> Exercise goal: What is needed is an exact copy of all the data.

*** Block opens ***

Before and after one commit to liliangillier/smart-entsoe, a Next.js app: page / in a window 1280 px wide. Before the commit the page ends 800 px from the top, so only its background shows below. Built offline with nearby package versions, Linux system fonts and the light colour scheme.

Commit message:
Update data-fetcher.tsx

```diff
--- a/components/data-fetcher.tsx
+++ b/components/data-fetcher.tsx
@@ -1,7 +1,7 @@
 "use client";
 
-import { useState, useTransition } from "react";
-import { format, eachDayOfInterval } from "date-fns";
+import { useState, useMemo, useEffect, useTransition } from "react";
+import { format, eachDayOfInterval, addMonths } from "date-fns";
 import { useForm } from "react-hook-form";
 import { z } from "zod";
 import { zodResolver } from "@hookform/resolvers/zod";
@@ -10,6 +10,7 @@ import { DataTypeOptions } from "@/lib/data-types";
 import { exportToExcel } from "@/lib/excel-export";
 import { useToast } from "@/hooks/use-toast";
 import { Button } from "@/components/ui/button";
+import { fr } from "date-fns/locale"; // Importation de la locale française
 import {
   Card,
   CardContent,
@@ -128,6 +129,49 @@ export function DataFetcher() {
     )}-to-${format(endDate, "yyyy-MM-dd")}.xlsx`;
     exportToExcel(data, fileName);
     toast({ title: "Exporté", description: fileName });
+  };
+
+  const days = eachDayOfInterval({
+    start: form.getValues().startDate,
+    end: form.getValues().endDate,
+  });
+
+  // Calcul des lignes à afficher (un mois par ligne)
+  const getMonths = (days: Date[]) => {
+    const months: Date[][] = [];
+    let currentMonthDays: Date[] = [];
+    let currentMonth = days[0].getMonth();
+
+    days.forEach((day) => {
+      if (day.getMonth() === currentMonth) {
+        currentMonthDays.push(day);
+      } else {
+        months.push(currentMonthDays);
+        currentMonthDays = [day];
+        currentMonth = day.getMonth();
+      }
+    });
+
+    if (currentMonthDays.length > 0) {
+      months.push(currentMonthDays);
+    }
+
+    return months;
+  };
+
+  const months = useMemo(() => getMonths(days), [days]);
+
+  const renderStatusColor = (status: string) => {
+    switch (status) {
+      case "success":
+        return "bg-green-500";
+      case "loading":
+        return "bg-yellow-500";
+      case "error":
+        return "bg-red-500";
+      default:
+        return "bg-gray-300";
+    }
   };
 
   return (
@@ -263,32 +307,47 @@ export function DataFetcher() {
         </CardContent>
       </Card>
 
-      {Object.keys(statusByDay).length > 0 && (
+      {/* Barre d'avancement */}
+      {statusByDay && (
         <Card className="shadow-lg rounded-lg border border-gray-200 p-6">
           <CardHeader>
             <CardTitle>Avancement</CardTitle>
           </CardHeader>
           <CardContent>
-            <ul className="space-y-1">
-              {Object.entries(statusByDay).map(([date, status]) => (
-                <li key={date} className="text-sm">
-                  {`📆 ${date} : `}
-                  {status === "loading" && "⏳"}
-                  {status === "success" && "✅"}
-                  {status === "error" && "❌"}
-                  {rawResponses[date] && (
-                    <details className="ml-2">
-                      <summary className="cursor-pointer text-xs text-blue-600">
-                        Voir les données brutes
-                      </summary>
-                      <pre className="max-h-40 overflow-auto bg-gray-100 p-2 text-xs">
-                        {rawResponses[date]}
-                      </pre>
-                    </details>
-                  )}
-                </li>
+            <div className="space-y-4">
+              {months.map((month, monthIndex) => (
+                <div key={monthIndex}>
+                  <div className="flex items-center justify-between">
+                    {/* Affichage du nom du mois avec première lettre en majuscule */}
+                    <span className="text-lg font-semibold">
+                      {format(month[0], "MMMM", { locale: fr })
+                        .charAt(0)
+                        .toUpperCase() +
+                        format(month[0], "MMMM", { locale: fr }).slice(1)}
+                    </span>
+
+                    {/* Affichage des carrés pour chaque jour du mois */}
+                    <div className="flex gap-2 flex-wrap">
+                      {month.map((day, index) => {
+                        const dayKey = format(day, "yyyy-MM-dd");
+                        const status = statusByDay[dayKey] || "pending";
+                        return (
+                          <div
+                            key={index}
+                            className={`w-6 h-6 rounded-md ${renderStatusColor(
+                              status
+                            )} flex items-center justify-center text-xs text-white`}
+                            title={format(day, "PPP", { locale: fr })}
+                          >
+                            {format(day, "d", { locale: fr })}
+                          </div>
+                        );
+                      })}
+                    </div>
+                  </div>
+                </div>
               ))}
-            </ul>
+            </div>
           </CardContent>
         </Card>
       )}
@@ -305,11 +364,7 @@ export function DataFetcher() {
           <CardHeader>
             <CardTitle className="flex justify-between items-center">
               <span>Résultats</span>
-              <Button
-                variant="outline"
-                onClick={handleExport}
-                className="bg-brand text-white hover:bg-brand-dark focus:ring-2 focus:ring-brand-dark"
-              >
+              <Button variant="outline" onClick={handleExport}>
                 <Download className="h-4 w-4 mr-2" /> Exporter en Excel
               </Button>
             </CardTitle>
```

*** Block closes ***

> Task response:
Before and after one commit to liliangillier/smart-entsoe, a Next.js app: page / in a window 1280 px wide. Before the commit the page ends 800 px from the top, so only its background shows below. Built offline with nearby package versions, Linux system fonts and the light colour scheme.

Commit message:
Update data-fetcher.tsx

```diff
--- a/components/data-fetcher.tsx
+++ b/components/data-fetcher.tsx
@@ -1,7 +1,7 @@
 "use client";
 
-import { useState, useTransition } from "react";
-import { format, eachDayOfInterval } from "date-fns";
+import { useState, useMemo, useEffect, useTransition } from "react";
+import { format, eachDayOfInterval, addMonths } from "date-fns";
 import { useForm } from "react-hook-form";
 import { z } from "zod";
 import { zodResolver } from "@hookform/resolvers/zod";
@@ -10,6 +10,7 @@ import { DataTypeOptions } from "@/lib/data-types";
 import { exportToExcel } from "@/lib/excel-export";
 import { useToast } from "@/hooks/use-toast";
 import { Button } from "@/components/ui/button";
+import { fr } from "date-fns/locale"; // Importation de la locale française
 import {
   Card,
   CardContent,
@@ -128,6 +129,49 @@ export function DataFetcher() {
     )}-to-${format(endDate, "yyyy-MM-dd")}.xlsx`;
     exportToExcel(data, fileName);
     toast({ title: "Exporté", description: fileName });
+  };
+
+  const days = eachDayOfInterval({
+    start: form.getValues().startDate,
+    end: form.getValues().endDate,
+  });
+
+  // Calcul des lignes à afficher (un mois par ligne)
+  const getMonths = (days: Date[]) => {
+    const months: Date[][] = [];
+    let currentMonthDays: Date[] = [];
+    let currentMonth = days[0].getMonth();
+
+    days.forEach((day) => {
+      if (day.getMonth() === currentMonth) {
+        currentMonthDays.push(day);
+      } else {
+        months.push(currentMonthDays);
+        currentMonthDays = [day];
+        currentMonth = day.getMonth();
+      }
+    });
+
+    if (currentMonthDays.length > 0) {
+      months.push(currentMonthDays);
+    }
+
+    return months;
+  };
+
+  const months = useMemo(() => getMonths(days), [days]);
+
+  const renderStatusColor = (status: string) => {
+    switch (status) {
+      case "success":
+        return "bg-green-500";
+      case "loading":
+        return "bg-yellow-500";
+      case "error":
+        return "bg-red-500";
+      default:
+        return "bg-gray-300";
+    }
   };
 
   return (
@@ -263,32 +307,47 @@ export function DataFetcher() {
         </CardContent>
       </Card>
 
-      {Object.keys(statusByDay).length > 0 && (
+      {/* Barre d'avancement */}
+      {statusByDay && (
         <Card className="shadow-lg rounded-lg border border-gray-200 p-6">
           <CardHeader>
             <CardTitle>Avancement</CardTitle>
           </CardHeader>
           <CardContent>
-            <ul className="space-y-1">
-              {Object.entries(statusByDay).map(([date, status]) => (
-                <li key={date} className="text-sm">
-                  {`📆 ${date} : `}
-                  {status === "loading" && "⏳"}
-                  {status === "success" && "✅"}
-                  {status === "error" && "❌"}
-                  {rawResponses[date] && (
-                    <details className="ml-2">
-                      <summary className="cursor-pointer text-xs text-blue-600">
-                        Voir les données brutes
-                      </summary>
-                      <pre className="max-h-40 overflow-auto bg-gray-100 p-2 text-xs">
-                        {rawResponses[date]}
-                      </pre>
-                    </details>
-                  )}
-                </li>
+            <div className="space-y-4">
+              {months.map((month, monthIndex) => (
+                <div key={monthIndex}>
+                  <div className="flex items-center justify-between">
+                    {/* Affichage du nom du mois avec première lettre en majuscule */}
+                    <span className="text-lg font-semibold">
+                      {format(month[0], "MMMM", { locale: fr })
+                        .charAt(0)
+                        .toUpperCase() +
+                        format(month[0], "MMMM", { locale: fr }).slice(1)}
+                    </span>
+
+                    {/* Affichage des carrés pour chaque jour du mois */}
+                    <div className="flex gap-2 flex-wrap">
+                      {month.map((day, index) => {
+                        const dayKey = format(day, "yyyy-MM-dd");
+                        const status = statusByDay[dayKey] || "pending";
+                        return (
+                          <div
+                            key={index}
+                            className={`w-6 h-6 rounded-md ${renderStatusColor(
+                              status
+                            )} flex items-center justify-center text-xs text-white`}
+                            title={format(day, "PPP", { locale: fr })}
+                          >
+                            {format(day, "d", { locale: fr })}
+                          </div>
+                        );
+                      })}
+                    </div>
+                  </div>
+                </div>
               ))}
-            </ul>
+            </div>
           </CardContent>
         </Card>
       )}
@@ -305,11 +364,7 @@ export function DataFetcher() {
           <CardHeader>
             <CardTitle className="flex justify-between items-center">
               <span>Résultats</span>
-              <Button
-                variant="outline"
-                onClick={handleExport}
-                className="bg-brand text-white hover:bg-brand-dark focus:ring-2 focus:ring-brand-dark"
-              >
+              <Button variant="outline" onClick={handleExport}>
                 <Download className="h-4 w-4 mr-2" /> Exporter en Excel
               </Button>
             </CardTitle>
```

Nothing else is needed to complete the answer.